See, I have this day set thee over the nations and over the kingdoms, to root out, and to pull down, and to destroy, and to throw down, to build, and to plant.
(Jeremiah 1:10 KJV)
It is time for a little deconstruction. It is time to root out, pull down, destroy, throw down. The goal? To build and to plant. I used the word deconstruction aware of its philosophical meaning, and yes, it is appropriate, but I am also using it in the sense of the opposite of construct. In this sense construct means to build and deconstruct means to tear apart or unbuild. For roughly two thousand years now, orthodoxy has been constructing Christian doctrine. It forms the presuppositions that most theologians adhere to. I realize that there are those theologians who have deconstructed in the strict philosophical meaning and have also deconstructed much of Christian doctrine in the way I mean.
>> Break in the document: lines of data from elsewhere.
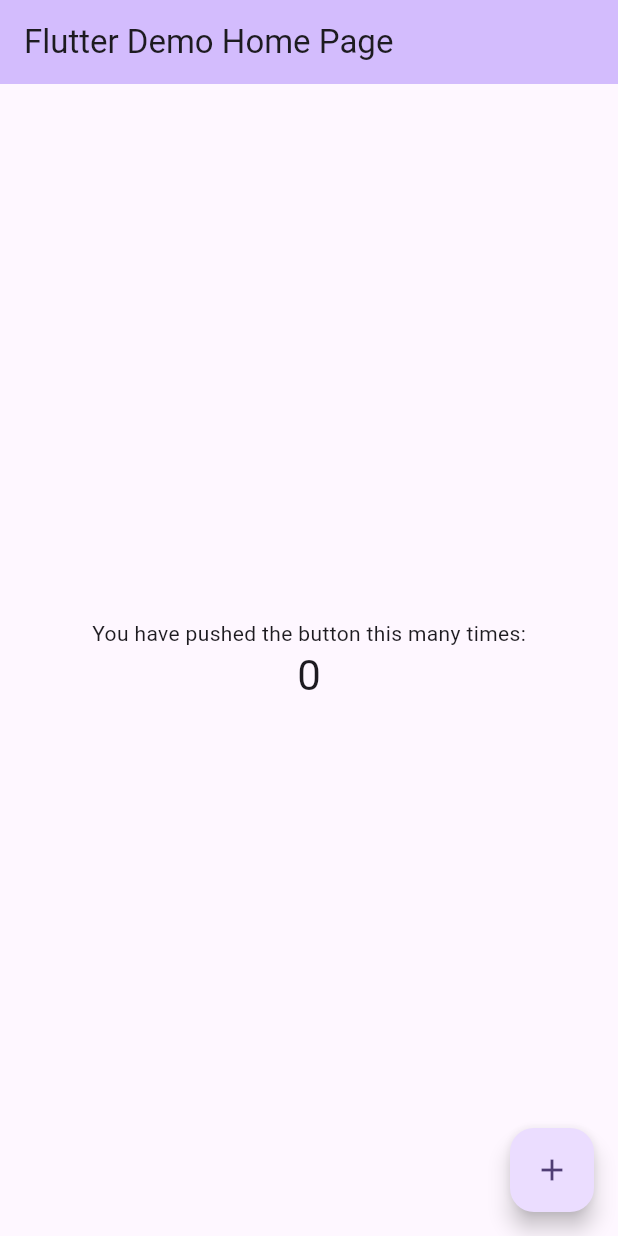
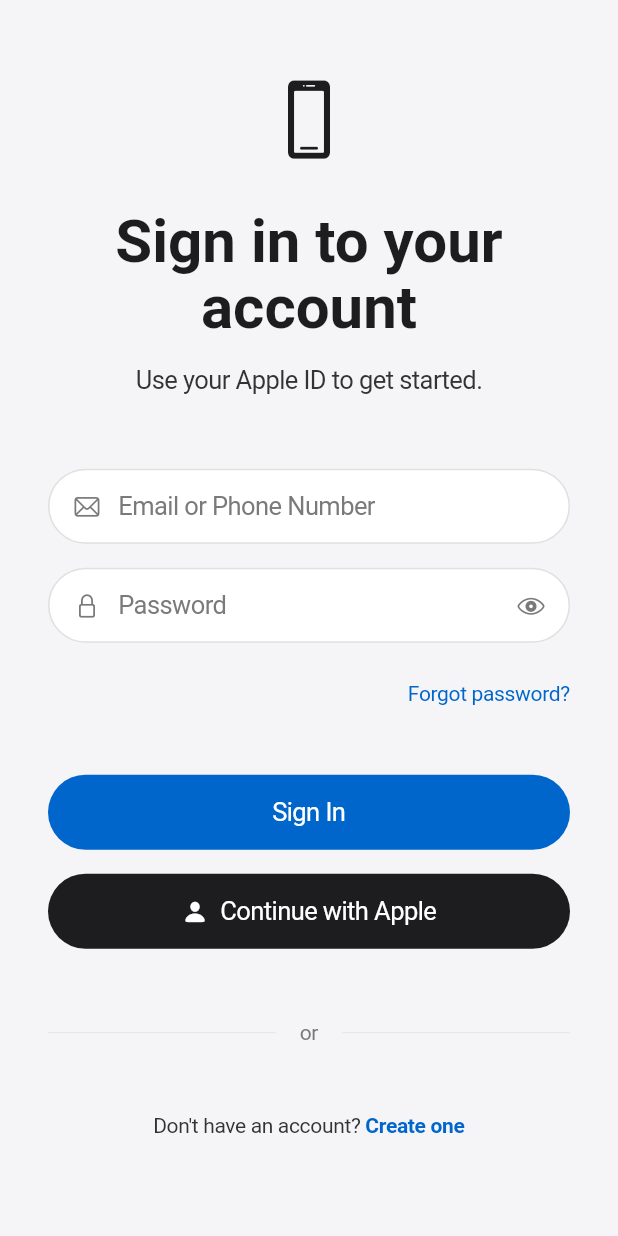
Before and after one commit to alifadiawan/cloud-computing-2, a Flutter app: the screen it shows after launch, on a phone screen of 412 x 824 dp. Run offline on Flutter 3.47's test engine with Material 3 defaults, Android fonts, the phone set to English and light mode, and no system bars.

Commit message:
feat: added login screen

```diff
--- a/lib/main.dart
+++ b/lib/main.dart
@@ -1,4 +1,5 @@
-import 'package:flutter/material.dart';
+import 'package:flutter/cupertino.dart';
+import 'screens/login_screen.dart';
 
 void main() {
   runApp(const MyApp());
@@ -7,116 +8,17 @@
 class MyApp extends StatelessWidget {
   const MyApp({super.key});
 
-  // This widget is the root of your application.
   @override
   Widget build(BuildContext context) {
-    return MaterialApp(
-      title: 'Flutter Demo',
-      theme: ThemeData(
-        // This is the theme of your application.
-        //
-        // TRY THIS: Try running your application with "flutter run". You'll see
-        // the application has a purple toolbar. Then, without quitting the app,
-        // try changing the seedColor in the colorScheme below to Colors.green
-        // and then invoke "hot reload" (save your changes or press the "hot
-        // reload" button in a Flutter-supported IDE, or press "r" if you used
-        // the command line to start the app).
-        //
-        // Notice that the counter didn't reset back to zero; the application
-        // state is not lost during the reload. To reset the state, use hot
-        // restart instead.
-        //
-        // This works for code too, not just values: Most code changes can be
-        // tested with just a hot reload.
-        colorScheme: .fromSeed(seedColor: Colors.deepPurple),
+    return const CupertinoApp(
+      title: 'Cloud Computing',
+      debugShowCheckedModeBanner: false,
+      theme: CupertinoThemeData(
+        brightness: Brightness.light,
+        primaryColor: Color(0xFF0066CC),
+        scaffoldBackgroundColor: Color(0xFFF5F5F7),
       ),
-      home: const MyHomePage(title: 'Flutter Demo Home Page'),
+      home: LoginScreen(),
     );
   }
 }
-
-class MyHomePage extends StatefulWidget {
-  const MyHomePage({super.key, required this.title});
-
-  // This widget is the home page of your application. It is stateful, meaning
-  // that it has a State object (defined below) that contains fields that affect
-  // how it looks.
-
-  // This class is the configuration for the state. It holds the values (in this
-  // case the title) provided by the parent (in this case the App widget) and
-  // used by the build method of the State. Fields in a Widget subclass are
-  // always marked "final".
-
-  final String title;
-
-  @override
-  State<MyHomePage> createState() => _MyHomePageState();
-}
-
-class _MyHomePageState extends State<MyHomePage> {
-  int _counter = 0;
-
-  void _incrementCounter() {
-    setState(() {
-      // This call to setState tells the Flutter framework that something has
-      // changed in this State, which causes it to rerun the build method below
-      // so that the display can reflect the updated values. If we changed
-      // _counter without calling setState(), then the build method would not be
-      // called again, and so nothing would appear to happen.
-      _counter++;
-    });
-  }
-
-  @override
-  Widget build(BuildContext context) {
-    // This method is rerun every time setState is called, for instance as done
-    // by the _incrementCounter method above.
-    //
-    // The Flutter framework has been optimized to make rerunning build methods
-    // fast, so that you can just rebuild anything that needs updating rather
-    // than having to individually change instances of widgets.
-    return Scaffold(
-      appBar: AppBar(
-        // TRY THIS: Try changing the color here to a specific color (to
-        // Colors.amber, perhaps?) and trigger a hot reload to see the AppBar
-        // change color while the other colors stay the same.
-        backgroundColor: Theme.of(context).colorScheme.inversePrimary,
-        // Here we take the value from the MyHomePage object that was created by
-        // the App.build method, and use it to set our appbar title.
-        title: Text(widget.title),
-      ),
-      body: Center(
-        // Center is a layout widget. It takes a single child and positions it
-        // in the middle of the parent.
-        child: Column(
-          // Column is also a layout widget. It takes a list of children and
-          // arranges them vertically. By default, it sizes itself to fit its
-          // children horizontally, and tries to be as tall as its parent.
-          //
-          // Column has various properties to control how it sizes itself and
-          // how it positions its children. Here we use mainAxisAlignment to
-          // center the children vertically; the main axis here is the vertical
-          // axis because Columns are vertical (the cross axis would be
-          // horizontal).
-          //
-          // TRY THIS: Invoke "debug painting" (choose the "Toggle Debug Paint"
-          // action in the IDE, or press "p" in the console), to see the
-          // wireframe for each widget.
-          mainAxisAlignment: .center,
-          children: [
-            const Text('You have pushed the button this many times:'),
-            Text(
-              '$_counter',
-              style: Theme.of(context).textTheme.headlineMedium,
-            ),
-          ],
-        ),
-      ),
-      floatingActionButton: FloatingActionButton(
-        onPressed: _incrementCounter,
-        tooltip: 'Increment',
-        child: const Icon(Icons.add),
-      ),
-    );
-  }
-}
--- /dev/null
+++ b/lib/screens/login_screen.dart
@@ -0,0 +1,348 @@
+import 'package:flutter/cupertino.dart';
+import 'package:flutter/material.dart';
+
+class LoginScreen extends StatefulWidget {
+  const LoginScreen({super.key});
+
+  @override
+  State<LoginScreen> createState() => _LoginScreenState();
+}
+
+class _LoginScreenState extends State<LoginScreen> {
+  final _emailController = TextEditingController();
+  final _passwordController = TextEditingController();
+  bool _obscurePassword = true;
+
+  @override
+  void dispose() {
+    _emailController.dispose();
+    _passwordController.dispose();
+    super.dispose();
+  }
+
+  @override
+  Widget build(BuildContext context) {
+    return CupertinoPageScaffold(
+      backgroundColor: const Color(0xFFF5F5F7), // canvas-parchment
+      child: SafeArea(
+        child: Center(
+          child: SingleChildScrollView(
+            padding: const EdgeInsets.symmetric(horizontal: 32),
+            child: Column(
+              mainAxisAlignment: MainAxisAlignment.center,
+              children: [
+                const SizedBox(height: 48),
+
+                // Apple logo placeholder
+                const Icon(
+                  CupertinoIcons.device_phone_portrait,
+                  size: 56,
+                  color: Color(0xFF1D1D1F), // ink
+                ),
+
+                const SizedBox(height: 32),
+
+                // Hero headline
+                const Text(
+                  'Sign in to your\naccount',
+                  textAlign: TextAlign.center,
+                  style: TextStyle(
+                    fontFamily: '.SF Pro Display',
+                    fontSize: 40,
+                    fontWeight: FontWeight.w600,
+                    height: 1.1,
+                    letterSpacing: 0,
+                    color: Color(0xFF1D1D1F), // ink
+                    decoration: TextDecoration.none,
+                  ),
+                ),
+
+                const SizedBox(height: 12),
+
+                // Tagline
+                const Text(
+                  'Use your Apple ID to get started.',
+                  textAlign: TextAlign.center,
+                  style: TextStyle(
+                    fontFamily: '.SF Pro Text',
+                    fontSize: 17,
+                    fontWeight: FontWeight.w400,
+                    height: 1.47,
+                    letterSpacing: -0.374,
+                    color: Color(0xFF333333), // ink-muted-80
+                    decoration: TextDecoration.none,
+                  ),
+                ),
+
+                const SizedBox(height: 48),
+
+                // Email field
+                _buildTextField(
+                  controller: _emailController,
+                  placeholder: 'Email or Phone Number',
+                  keyboardType: TextInputType.emailAddress,
+                  prefix: const Padding(
+                    padding: EdgeInsets.only(left: 16),
+                    child: Icon(
+                      CupertinoIcons.mail,
+                      size: 18,
+                      color: Color(0xFF7A7A7A),
+                    ),
+                  ),
+                ),
+
+                const SizedBox(height: 16),
+
+                // Password field
+                _buildTextField(
+                  controller: _passwordController,
+                  placeholder: 'Password',
+                  obscureText: _obscurePassword,
+                  prefix: const Padding(
+                    padding: EdgeInsets.only(left: 16),
+                    child: Icon(
+                      CupertinoIcons.lock,
+                      size: 18,
+                      color: Color(0xFF7A7A7A),
+                    ),
+                  ),
+                  suffix: GestureDetector(
+                    onTap: () {
+                      setState(() {
+                        _obscurePassword = !_obscurePassword;
+                      });
+                    },
+                    child: Padding(
+                      padding: const EdgeInsets.only(right: 16),
+                      child: Icon(
+                        _obscurePassword
+                            ? CupertinoIcons.eye
+                            : CupertinoIcons.eye_slash,
+                        size: 18,
+                        color: const Color(0xFF7A7A7A),
+                      ),
+                    ),
+                  ),
+                ),
+
+                const SizedBox(height: 12),
+
+                // Forgot password link
+                Align(
+                  alignment: Alignment.centerRight,
+                  child: CupertinoButton(
+                    padding: EdgeInsets.zero,
+                    onPressed: () {},
+                    child: const Text(
+                      'Forgot password?',
+                      style: TextStyle(
+                        fontFamily: '.SF Pro Text',
+                        fontSize: 14,
+                        fontWeight: FontWeight.w400,
+                        letterSpacing: -0.224,
+                        color: Color(0xFF0066CC), // primary
+                      ),
+                    ),
+                  ),
+                ),
+
+                const SizedBox(height: 32),
+
+                // Sign In button (primary pill)
+                SizedBox(
+                  width: double.infinity,
+                  height: 50,
+                  child: CupertinoButton(
+                    color: const Color(0xFF0066CC), // primary
+                    borderRadius: BorderRadius.circular(9999), // pill
+                    padding: const EdgeInsets.symmetric(
+                      vertical: 11,
+                      horizontal: 22,
+                    ),
+                    onPressed: () {},
+                    child: const Text(
+                      'Sign In',
+                      style: TextStyle(
+                        fontFamily: '.SF Pro Text',
+                        fontSize: 17,
+                        fontWeight: FontWeight.w400,
+                        letterSpacing: -0.374,
+                        color: Color(0xFFFFFFFF), // on-primary
+                      ),
+                    ),
+                  ),
+                ),
+
+                const SizedBox(height: 16),
+
+                // Continue with Apple button (secondary pill)
+                SizedBox(
+                  width: double.infinity,
+                  height: 50,
+                  child: CupertinoButton(
+                    color: const Color(0xFF1D1D1F), // ink
+                    borderRadius: BorderRadius.circular(9999), // pill
+                    padding: const EdgeInsets.symmetric(
+                      vertical: 11,
+                      horizontal: 22,
+                    ),
+                    onPressed: () {},
+                    child: const Row(
+                      mainAxisAlignment: MainAxisAlignment.center,
+                      children: [
+                        Icon(
+                          CupertinoIcons.person_fill,
+                          size: 18,
+                          color: Color(0xFFFFFFFF),
+                        ),
+                        SizedBox(width: 8),
+                        Text(
+                          'Continue with Apple',
+                          style: TextStyle(
+                            fontFamily: '.SF Pro Text',
+                            fontSize: 17,
+                            fontWeight: FontWeight.w400,
+                            letterSpacing: -0.374,
+                            color: Color(0xFFFFFFFF), // on-dark
+                          ),
+                        ),
+                      ],
+                    ),
+                  ),
+                ),
+
+                const SizedBox(height: 48),
+
+                // Divider with "or"
+                const Row(
+                  children: [
+                    Expanded(
+                      child: Divider(
+                        color: Color(0xFFE0E0E0), // hairline
+                        thickness: 0.5,
+                      ),
+                    ),
+                    Padding(
+                      padding: EdgeInsets.symmetric(horizontal: 16),
+                      child: Text(
+                        'or',
+                        style: TextStyle(
+                          fontFamily: '.SF Pro Text',
+                          fontSize: 14,
+                          fontWeight: FontWeight.w400,
+                          letterSpacing: -0.224,
+                          color: Color(0xFF7A7A7A), // ink-muted-48
+                          decoration: TextDecoration.none,
+                        ),
+                      ),
+                    ),
+                    Expanded(
+                      child: Divider(
+                        color: Color(0xFFE0E0E0), // hairline
+                        thickness: 0.5,
+                      ),
+                    ),
+                  ],
+                ),
+
+                const SizedBox(height: 32),
+
+                // Create account link
+                Row(
+                  mainAxisAlignment: MainAxisAlignment.center,
+                  children: [
+                    const Text(
+                      "Don't have an account? ",
+                      style: TextStyle(
+                        fontFamily: '.SF Pro Text',
+                        fontSize: 14,
+                        fontWeight: FontWeight.w400,
+                        letterSpacing: -0.224,
+                        color: Color(0xFF333333), // ink-muted-80
+                        decoration: TextDecoration.none,
+                      ),
+                    ),
+                    CupertinoButton(
+                      padding: EdgeInsets.zero,
+                      onPressed: () {},
+                      child: const Text(
+                        'Create one',
+                        style: TextStyle(
+                          fontFamily: '.SF Pro Text',
+                          fontSize: 14,
+                          fontWeight: FontWeight.w600,
+                          letterSpacing: -0.224,
+                          color: Color(0xFF0066CC), // primary
+                        ),
+                      ),
+                    ),
+                  ],
+                ),
+
+                const SizedBox(height: 48),
+              ],
+            ),
+          ),
+        ),
+      ),
+    );
+  }
+
+  Widget _buildTextField({
+    required TextEditingController controller,
+    required String placeholder,
+    TextInputType keyboardType = TextInputType.text,
+    bool obscureText = false,
+    Widget? prefix,
+    Widget? suffix,
+  }) {
+    return Container(
+      height: 50,
+      decoration: BoxDecoration(
+        color: const Color(0xFFFFFFFF), // canvas
+        borderRadius: BorderRadius.circular(9999), // pill
+        border: Border.all(
+          color: const Color(0xFFE0E0E0), // hairline
+          width: 1,
+        ),
+      ),
+      child: Row(
+        children: [
+          ?prefix,
+          Expanded(
+            child: CupertinoTextField(
+              controller: controller,
+              placeholder: placeholder,
+              keyboardType: keyboardType,
+              obscureText: obscureText,
+              padding: EdgeInsets.only(
+                left: prefix != null ? 12 : 20,
+                right: suffix != null ? 0 : 20,
+                top: 14,
+                bottom: 14,
+              ),
+              decoration: const BoxDecoration(
+                color: Colors.transparent,
+              ),
+              placeholderStyle: const TextStyle(
+                fontFamily: '.SF Pro Text',
+                fontSize: 17,
+                fontWeight: FontWeight.w400,
+                letterSpacing: -0.374,
+                color: Color(0xFF7A7A7A), // ink-muted-48
+              ),
+              style: const TextStyle(
+                fontFamily: '.SF Pro Text',
+                fontSize: 17,
+                fontWeight: FontWeight.w400,
+                letterSpacing: -0.374,
+                color: Color(0xFF1D1D1F), // ink
+              ),
+            ),
+          ),
+          ?suffix,
+        ],
+      ),
+    );
+  }
+}
```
However, to use an appropriate overworked cliché… they have thrown the baby out with the bath water. My purpose is different. I want to present a cleansed baby. I do not want to remove the mystical. I do not want to diminish the Holy Spirit to superstition. I want to try to uncover the significance of the cross, the gospel, and the resurrection within the frame work of the meaning of the first century authors. I want to identify their cultural beliefs, their historical context, grammatical context, and from that recover their intended meaning.
I do not simply believe that Jesus of Nazareth was a good man, a prophet, and an agent of social and religious change. I believe that there was spiritual significance to his death, burial and resurrection. I believe that it held significant benefit for mankind. I believe that Jesus was indeed the Savior of the world. I also believe that while he brought a way of natural salvation to the first century Jews, one many of them rejected, he, on a larger scale, brought spiritual salvation to all. I believe that he accomplished this by the working of the Holy Spirit in conjunction with his death, burial and resurrection. In fact, the Holy Spirit used and uses his death, burial and resurrection as a means of assuring us that we have been reconciled to God. Further that we have been brought back to the awareness of God’s view of mankind that was expressed in the ancient text in Genesis 1:31.
However, the larger problem looming today in Christian circles is the doctrine/dogma that so many have called orthodoxy. Much of Christian doctrine was constructed over the years to simply control people for the benefit of the clerics. We should not be surprised by the multimillionaire televangelists of today. After all, the popes over the years had wealth at their disposal way beyond anything that the modern day wealthy religious leader have. I should add that not all of the control is meant to acquire wealth in the name of Jesus and the church. A lot of it is to simply sustain the clerical position of control over people to get them to do what they want them to do, whether it is to pay for buildings, or attend services. A whole lot of the dogma is there simply to sustain the institution.
It is because of this that deconstruction is so important. Many advocate just letting the Holy Spirit direct people to the truth. The problem with this is most are so indoctrinated that it is difficult to even hear the promptings of the Holy Spirit. The doctrine and dogma is so entrenched, and so debilitating that it is very difficult for anyone to break free of it. Most people sadly believe that they too must throw out the baby with the bath water to get free of the clutches of Christian doctrine. There are so many people in bondage to the way that orthodoxy has interpreted scripture. It is difficult to escape for most people. This is why I have devoted so many key strokes to presenting a paradigm shift that will allow one to read the scripture and reject the oppressive rule of men and women. There is light at the end of the tunnel. There is a way to look at and interpret scripture that will present the baby cleansed and vibrant.